When there is in-person human interaction, it is generally done with the accompaniment of masks covering the face, which — along with the health benefits — obviously has the effect of limiting human expression. A squint of the eyes must now be interpreted as a smile in lieu of an actual bright smile in its full glory. This might all seem like minor quibbling, but it would not be surprising if there was a causal relationship between society’s newfound skepticism and the limitations on socialization. 

The above statements should not, of course, be interpreted as a condonation of flouting the existing rules; on the contrary, The Commentator’s editorial board warned against such actions in October and we stand by our statements. However, the rulemakers — both in the university and the government — must be cognizant of the human element when formulating the rules. Society and human interaction must not be allowed to fully shut down again. Otherwise, I fear, this stifling of empathy will destroy the human within us. 

Last Thursday night, I heard a throng of students singing in a kumzitz out of my dorm room window. While the noise kept me up late at night and my litvish predilections are naturally opposed to the practice of a kumzitz, the display of genuine humanity awoke in me a nostalgia for the pre-COVID-19 era. Likewise, when in December, The Commentator printed its first physical issue since February 2020, it personally felt like a shift to normalcy. 
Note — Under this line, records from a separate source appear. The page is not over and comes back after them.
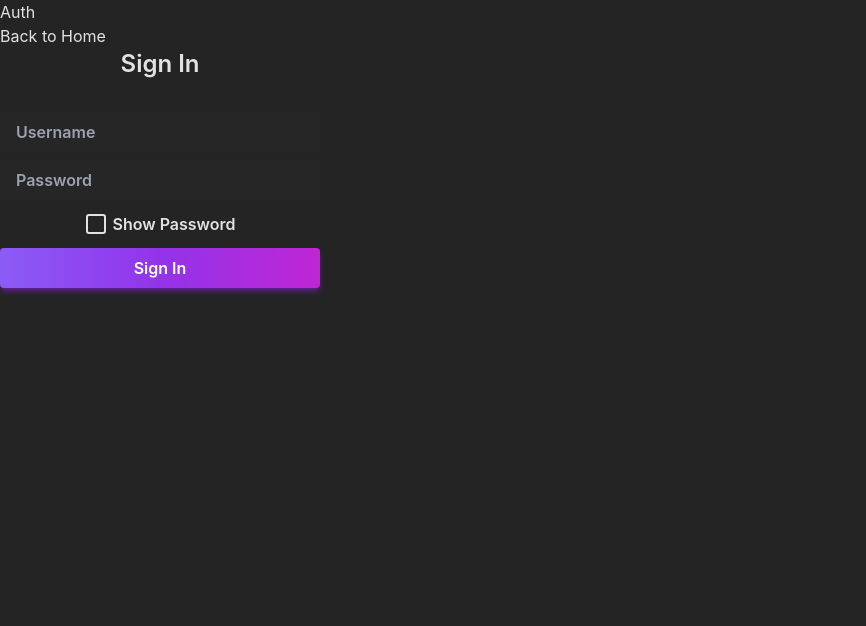
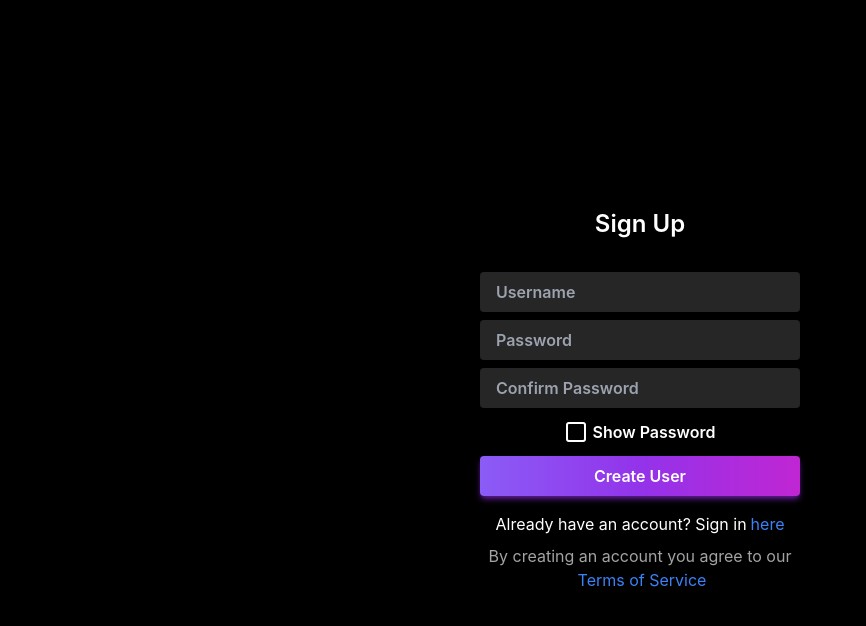
Before and after one commit to PranjalG1122/appNote, a React (Vite) app in the folder client/: page /auth in a window 1280 px wide. Shown: the top 626 px of the page, without its empty margins (0-866 px from the left). Built offline with nearby package versions, Linux system fonts and the light colour scheme.

Commit message:
dev: updated auth page

```diff
--- a/client/src/pages/auth.tsx
+++ b/client/src/pages/auth.tsx
@@ -1,22 +1,66 @@
-import React, { Fragment, useState } from "react";
+import React, { useEffect, useState } from "react";
 import { Link } from "react-router-dom";
 import Signup from "../components/Signup";
 import Signin from "../components/Signin";
+import Container from "../components/Container";
+import { TokenBody } from "../components/TokenBody";
+import { useNavigate } from "react-router-dom";
 
 export default function auth() {
-  document.title = "Auth";
+  const navigate = useNavigate();
+  const [isRegistered, setIsRegistered] = useState<boolean>(false);
+  useEffect(() => {
+    const cookie = document.cookie.split(";")[0].split("=")[1];
+    if (cookie === "" || cookie === undefined) {
+      setIsRegistered(false);
+      return;
+    }
+    if (TokenBody(cookie)?.exp > Date.now() / 1000) {
+      navigate("/");
+      return;
+    }
+    setIsRegistered(true);
+  }, []);
 
-  const [isRegistered, setIsRegistered] = useState<boolean>(false);
   return (
-    <div>
-      <h1>Auth</h1>
-      <Link to="/">Back to Home</Link>
-
-      {(isRegistered && <></>) || (
-        <>
+    <>
+      {(isRegistered && (
+        <Container>
           <Signin />
-        </>
+          <div>
+            Don't have an account? Sign up
+            <button
+              onClick={() => {
+                setIsRegistered(!isRegistered);
+              }}
+              className="text-blue-600 hover:underline ml-1 mt-4"
+            >
+              here
+            </button>
+          </div>
+        </Container>
+      )) || (
+        <Container>
+          <Signup />
+          <div>
+            Already have an account? Sign in
+            <button
+              onClick={() => {
+                setIsRegistered(!isRegistered);
+              }}
+              className="text-blue-500 hover:underline ml-1 mt-4"
+            >
+              here
+            </button>
+          </div>
+          <div className="flex flex-col text-base items-center text-neutral-400 mt-2">
+            By creating an account you agree to our
+            <div className="ml-1 text-blue-500 hover:underline">
+              <Link to="/terms">Terms of Service</Link>
+            </div>
+          </div>
+        </Container>
       )}
-    </div>
+    </>
   );
 }
```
The emergence of a vaccine has brought with it renewed hope for humanity. Many states have lifted restrictions to pre-pandemic levels in response to falling rates of infection. Importantly, the economy appears to be in recovery mode. Hopefully, at this rate, as I wrote in my last editorial, I am optimistic that the university will be able to hold an in-person commencement ceremony this semester. The university administration has since sent out a form to graduating seniors asking for their input on graduation; I hope they take our ideas into account. 

An editorial I wrote in the fall presented the return to campus as a bleak experience. It was. Many, if not most, of the problems in that editorial are still ones that Yeshiva must deal with. I still believe, for example, that there is a necessity for the Office of Student Life (OSL) to be more responsive to the needs and wants of students, both virtually and in-person. This should begin with proper communication between the OSL and the student body. Unfortunately, OSL is severely understaffed — a majority of its staff left in the past year. I hope the university will be able to ameliorate some of the problems associated with that office. While not the primary focus of this editorial, I mention it in the hope that it will be addressed before a crisis point is reached that would extend beyond the COVID-19 era. 

To end this editorial on a more optimistic note, student life is generally better than it was in the fall semester, as there are more students residing on campus or in apartments in the Heights. Unfortunately, there have barely been any noticeable structural changes in the university’s attitude towards student life as suggested in my previous editorials, and classes are still mostly held virtually. However, with more students comes social interaction and, with that, comes the retainment of humanity. 

I hope the pandemic experience will cause students to reflect on the value of shared humanity. Two ideas that I’ve recently heard proposed to this end are holding a chessed day or hosting a seudas hoda’ah. Perhaps an implementation of both ideas would start a process that would emphasize a love for humanity’s value and a recognition of what we have to be thankful for, including being privileged to attend the unique institution of Yeshiva with our lives, souls and bodies intact.